◆ **Problem to work on**
Lines of the listing below that contain the string "mode" are to be returned.

◆ **Source material**

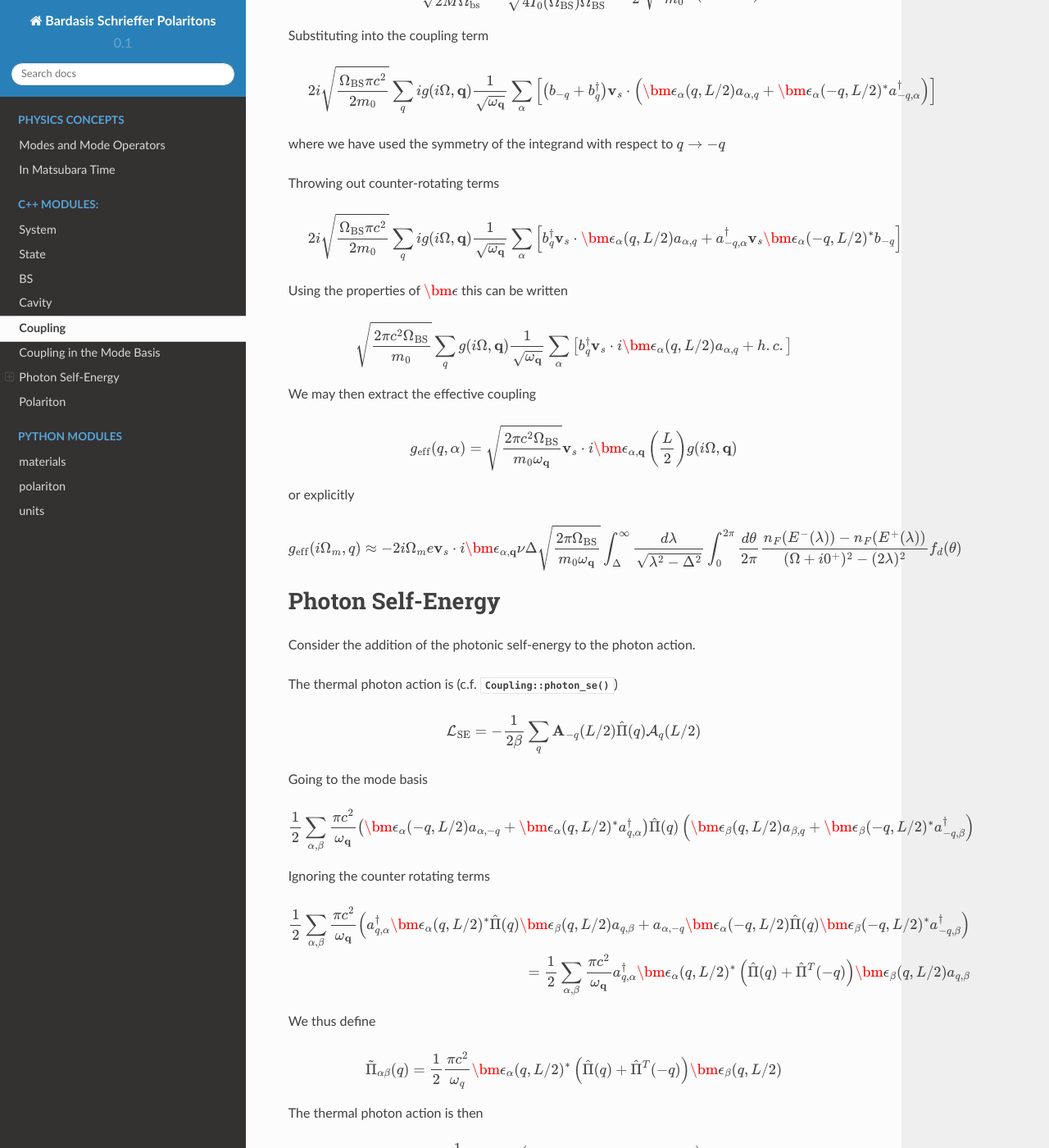
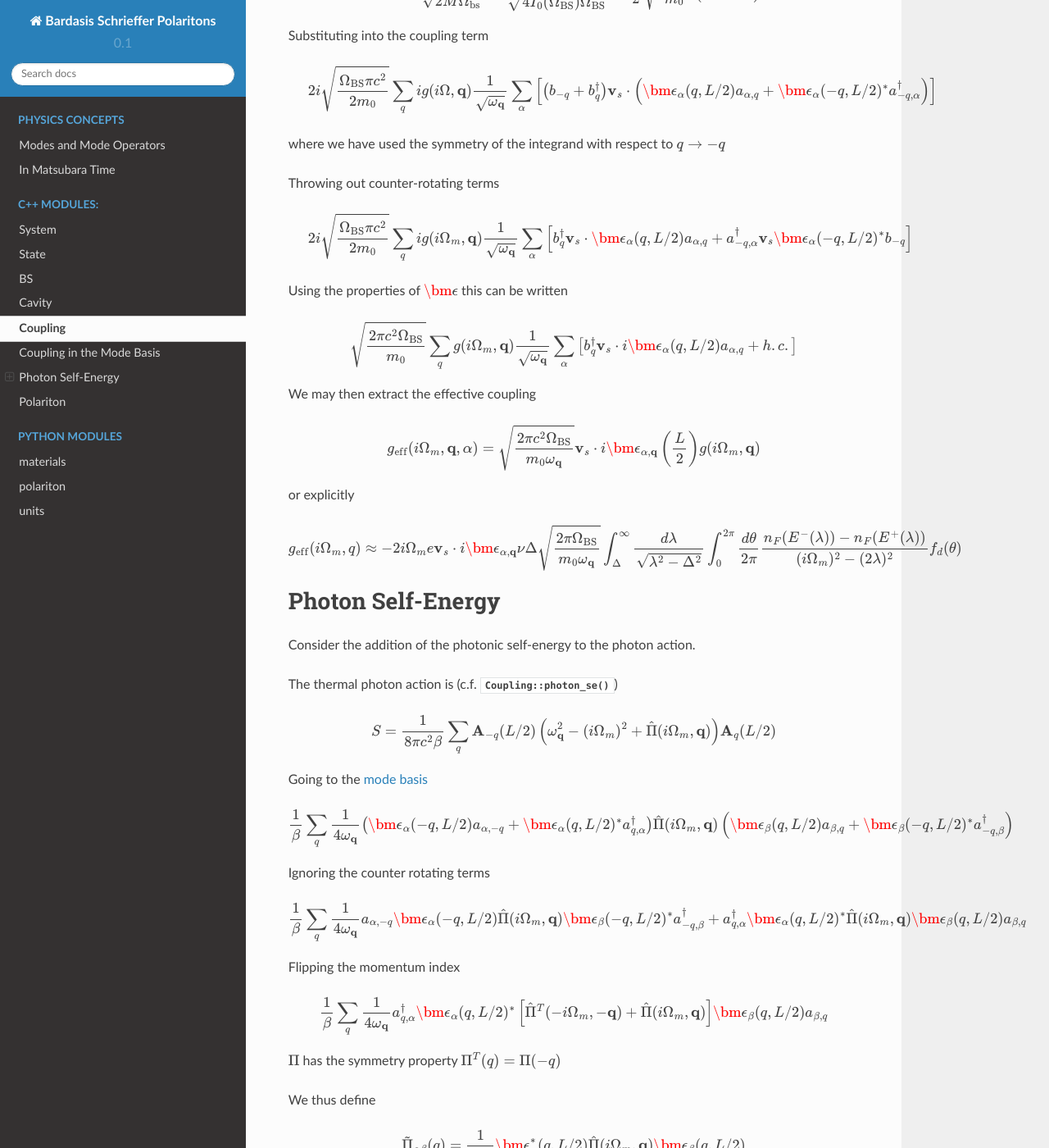
Before and after one commit to raineszm/cavity-superconductor-polaritons, a Sphinx documentation site: the page built from python/doc/source/coupling.rst, in a window 1280 px wide and 1400 px high, scrolled down 754 px. Shown: the whole window at 82% size. Built offline with Sphinx 7.4.7 and the Read the Docs theme 2.0.0, drawn with Linux system fonts in a browser that asks for light colours; formulas are drawn with MathJax 3; some of the changed text lies outside the part shown.

Commit message:
Expand on coupling stuff

```diff
--- a/python/doc/source/coupling.rst
+++ b/python/doc/source/coupling.rst
@@ -52,7 +52,7 @@ Throwing out counter-rotating terms
 
  .. math::
 
-   2i\sqrt{\frac{\Omega_\text{BS} \pi c^2}{2 m_0}} \sum_q i g(i \Omega, \mathbf{q})\frac{1}{\sqrt{\omega_\mathbf{q}}}
+   2i\sqrt{\frac{\Omega_\text{BS} \pi c^2}{2 m_0}} \sum_q i g(i \Omega_m, \mathbf{q})\frac{1}{\sqrt{\omega_\mathbf{q}}}
    \sum_\alpha
    \left[
      b^\dagger_{q}\mathbf{v}_s \cdot \bm{\epsilon}_\alpha(q, L/2) a_{\alpha,q}
@@ -63,7 +63,7 @@ Using the properties of :math:`\bm{\epsilon}` this can be written
 
 
 .. math::
-   \sqrt{\frac{2\pi c^2\Omega_\text{BS} }{m_0}} \sum_q  g(i \Omega, \mathbf{q})\frac{1}{\sqrt{\omega_\mathbf{q}}}
+   \sqrt{\frac{2\pi c^2\Omega_\text{BS} }{m_0}} \sum_q  g(i \Omega_m, \mathbf{q})\frac{1}{\sqrt{\omega_\mathbf{q}}}
    \sum_\alpha
    \left[
      b^\dagger_{q}\mathbf{v}_s \cdot i\bm{\epsilon}_\alpha(q, L/2) a_{\alpha,q}
@@ -74,20 +74,19 @@ We may then extract the effective coupling
 
 .. math::
 
-    g_\text{eff}(q, \alpha) = \sqrt{\frac{2\pi c^2\Omega_\text{BS} }{m_0\omega_{\mathbf{q}}}}
-    \mathbf{v}_s\cdot i\bm{\epsilon}_{\alpha,\mathbf{q}}\left(\frac{L}{2}\right)g(i\Omega, \mathbf{q})
+    g_\text{eff}(i\Omega_m, \mathbf{q}, \alpha) = \sqrt{\frac{2\pi c^2\Omega_\text{BS} }{m_0\omega_{\mathbf{q}}}}
+    \mathbf{v}_s\cdot i\bm{\epsilon}_{\alpha,\mathbf{q}}\left(\frac{L}{2}\right)g(i\Omega_m, \mathbf{q})
 
 or explicitly
 
 .. math::
-
 
    g_\text{eff}(i\Omega_m, q) \approx -2i \Omega_m e \mathbf{v}_s\cdot i\bm{\epsilon}_{\alpha,\mathbf{q}}
    \nu \Delta \sqrt{\frac{2\pi \Omega_\text{BS} }{m_0\omega_{\mathbf{q}}}}
     \int_\Delta^\infty
    \frac{d\lambda}{\sqrt{\lambda^2 - \Delta^2}}
    \int_0^{2\pi}\frac{d\theta}{2\pi}
-   \frac{n_F(E^-(\lambda))-n_F(E^+(\lambda))}{(\Omega + i0^+)^2 -
+   \frac{n_F(E^-(\lambda))-n_F(E^+(\lambda))}{(i\Omega_m)^2 -
    (2\lambda)^2}f_d(\theta)
 
 Photon Self-Energy
@@ -99,57 +98,80 @@ The thermal photon action is (c.f. :cpp:func:`Coupling::photon_se`)
 
 .. math::
 
-    \mathcal{L}_\text{SE} = -\frac{1}{2\beta}\sum_q\mathbf{A}_{-q}(L/2)\hat{\Pi}(q)\mathcal{A}_q(L/2)
+    S = \frac{1}{8\pi c^2 \beta}\sum_q\mathbf{A}_{-q}(L/2)\left(
+        \omega_\mathbf{q}^2 - (i\Omega_m)^2 + \hat{\Pi}(i\Omega_m, \mathbf q)\right)\mathbf{A}_q(L/2)
 
-Going to the mode basis
+Going to the :ref:`mode basis <photon-mode>`
 
 .. math::
 
-    \frac{1}{2}\sum_{\alpha,\beta}
-    \frac{\pi c^2}{\omega_\mathbf{q}}
+    \frac{1}{\beta}\sum_{q}
+    \frac{1}{4\omega_\mathbf{q}}
     \left(\bm{\epsilon}_\alpha(-q, L/2) a_{\alpha,-q} + \bm{\epsilon}_\alpha(q, L/2)^* a^\dagger_{q, \alpha}\right)
-    \hat{\Pi}(q)
+    \hat{\Pi}(i \Omega_m, \mathbf q)
     \left(\bm{\epsilon}_\beta(q, L/2) a_{\beta,q} + \bm{\epsilon}_\beta(-q, L/2)^* a^\dagger_{-q, \beta}\right)
 
 Ignoring the counter rotating terms
 
 .. math::
 
-    \frac{1}{2}\sum_{\alpha,\beta}
-    \frac{\pi c^2}{\omega_\mathbf{q}}\left(
+    \frac{1}{\beta}\sum_{q}
+    \frac{1}{4\omega_\mathbf{q}}
+     a_{\alpha,-q}\bm{\epsilon}_\alpha(-q, L/2)
+    \hat{\Pi}(i \Omega_m, \mathbf q)
+    \bm{\epsilon}_\beta(-q, L/2)^* a^\dagger_{-q, \beta}
+    +
     a^\dagger_{q, \alpha}\bm{\epsilon}_\alpha(q, L/2)^*
-    \hat{\Pi}(q)
-    \bm{\epsilon}_\beta(q, L/2) a_{q,\beta}
+    \hat{\Pi}(i \Omega_m, \mathbf q)
+    \bm{\epsilon}_\beta(q, L/2) a_{\beta,q}
+
+Flipping the momentum index
+
+.. math::
+
+    \frac{1}{\beta}\sum_{q}
+    \frac{1}{4\omega_\mathbf{q}}
+     a^\dagger_{q, \alpha}
+    \bm{\epsilon}_\alpha(q, L/2)^*
+     \left[
+    \hat{\Pi}^T(-i \Omega_m, -\mathbf q)
     +
-    a_{\alpha,-q}\bm{\epsilon}_\alpha(-q, L/2)
-    \hat{\Pi}(q)
-    \bm{\epsilon}_\beta(-q, L/2)^* a^\dagger_{-q, \beta }
-    \right)\\ =
-    \frac{1}{2}\sum_{\alpha,\beta}
-    \frac{\pi c^2}{\omega_\mathbf{q}}
-    a^\dagger_{q, \alpha}\bm{\epsilon}_\alpha(q, L/2)^*
-    \left(
-    \hat{\Pi}(q)
-    +
-    \hat{\Pi}^T(-q)\right)
+    \hat{\Pi}(i \Omega_m, \mathbf q)
+    \right]
     \bm{\epsilon}_\beta(q, L/2)
-    a_{q,\beta}
+    a_{\beta,q}
+
+:math:`\Pi` has the symmetry property :math:`\Pi^T(q) = \Pi(-q)`
 
 We thus define
 
 .. math::
-   \tilde{\Pi}_{\alpha\beta}(q) = \frac{1}{2}\frac{\pi c^2}{\omega_q}\bm{\epsilon}_\alpha(q, L/2)^*
-    \left(
-    \hat{\Pi}(q)
-    +
-    \hat{\Pi}^T(-q)\right)
+
+   \tilde{\Pi}_{\alpha\beta}(q) = \frac{1}{2\omega_q}\bm{\epsilon}^*_\alpha(q, L/2)
+    \hat{\Pi}(i\Omega_m, \mathbf q)
     \bm{\epsilon}_\beta(q, L/2)
 
 The thermal photon action is then
 
 .. math::
 
-    S = \frac{1}{\beta}\sum_q a^\dagger_{q, \alpha}\left(-i\omega_m + \omega_\mathbf{q} + \tilde{\Pi}_{\alpha\beta}(i \omega_m, \mathbf{q})\right)a_{q,\beta}
+    S = \frac{1}{\beta}\sum_q a^\dagger_{q, \alpha}\left(-i\Omega_m + \Omega_\mathbf{q} + \tilde{\Pi}_{\alpha\beta}(i \Omega_m, \mathbf{q})\right)a_{q,\beta}
+
+Finally to make contact with code, when integrating out the fermions one obtains a term of the form
+
+.. math::
+
+    \frac{1}{\beta} \sum_q \mathbf{A}_{-q} \hat{P}(i\Omega_m, \mathbf{q}) \mathbf{A}_q
+
+This :math:`P` is what is implemented in :cpp:func:`Coupling::photon_se()`.
+A quick comparison shows us that
+
+.. math::
+
+    \tilde{\Pi}_{\alpha\beta}(i\Omega_m, \mathbf q)
+    = -\frac{4\pi c^2}{\omega_q}\bm{\epsilon}^*_\alpha(q, L/2)
+    \hat{P}(i\Omega_m, \mathbf q)
+    \bm{\epsilon}_\beta(q, L/2)
 
 Renormalization
 ---------------
@@ -159,20 +181,20 @@ At :math:`q=0`
 
 .. math::
 
-   S = -i\omega_m + \omega_0 + \tilde{\Pi}_{\alpha\beta}(i \omega_m, 0)
+   S = -i\Omega_m + \omega_0 + \tilde{\Pi}_{\alpha\beta}(i \omega_m, 0)
 
 The renormalized mass :math:`\omega_r` is the frequency at which this action vanishes.
 This allows us to expand
 
 .. math::
 
-    \tilde{\Pi} \approx (\hat{Z}-1)\left(\omega_r - i \omega_m  - \omega_0\right) + \hat{\tilde{\Pi}}(\omega_r, \mathbf{q}) + \cdots
+    \tilde{\Pi} \approx (\hat{Z}-1)\left(\omega_r - i \Omega_m  - \omega_0\right) + \hat{\tilde{\Pi}}(\omega_r, \mathbf{q}) + \cdots
 
 where
 
 .. math::
 
-    1 - \hat{Z} = \left.\frac{\partial\Pi(i\omega, 0)}{\partial(i\omega)}\right|_{i\omega=\omega_r-\omega_0}
+    1 - \hat{Z} = \left.\frac{\partial\Pi(i\Omega, 0)}{\partial(i\Omega)}\right|_{i\Omega=\omega_r-\omega_0}
 
 
 Assuming :math:`\hat{Z}` is positive definite it admits a Cholesky decomposition :math:`\hat{Z} = \hat{L} \hat{L}^\dagger`.
@@ -196,16 +218,16 @@ allowing us to define the effective Hamiltonian
 
 Similarly, the coupling to the Bardasis-Schrieffer mode becomes
 
+
 .. math::
 
-    \tilde{g}_\text{eff}(q, \alpha) = 4 i e\nu\Omega\Delta  \sqrt{\frac{\pi}{M\Omega_\text{BS}\omega_q}}
-    \mathbf{v}_s\cdot \bm{\epsilon}_{\alpha',\mathbf{q}} \left[{(\hat{L}^\dagger)}^{-1}\right]_{\alpha'\alpha} \left(\frac{L}{2}\right)
+   g_\text{eff}(i\Omega_m, q) \approx -2i \Omega_m e \mathbf{v}_s\cdot i\bm{\epsilon}_{\alpha',\mathbf{q}}
+   \left[(L^\dagger)^{-1}\right]_{\alpha',\alpha}
+   \nu \Delta \sqrt{\frac{2\pi \Omega_\text{BS} }{m_0\omega_{\mathbf{q}}}}
     \int_\Delta^\infty
-    \frac{d\lambda}{\sqrt{\lambda^2 - \Delta^2}}\\
-    \times
-    \int_0^{2\pi}\frac{d\theta}{2\pi}
-    \frac{n_F(E^-(\lambda))-n_F(E^+(\lambda))}{(\Omega + i0^+)^2 -
-    (2\lambda)^2}f_d(\theta)
-
+   \frac{d\lambda}{\sqrt{\lambda^2 - \Delta^2}}
+   \int_0^{2\pi}\frac{d\theta}{2\pi}
+   \frac{n_F(E^-(\lambda))-n_F(E^+(\lambda))}{(i\Omega_m)^2 -
+   (2\lambda)^2}f_d(\theta)
 
 .. autodoxygenfile:: coupling.h
```
Also changed, not shown: python/doc/source/cavity.rst (+7 -6 lines).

◆ **Result of the task**
-Going to the mode basis
+Going to the :ref:`mode basis <photon-mode>`
 Similarly, the coupling to the Bardasis-Schrieffer mode becomes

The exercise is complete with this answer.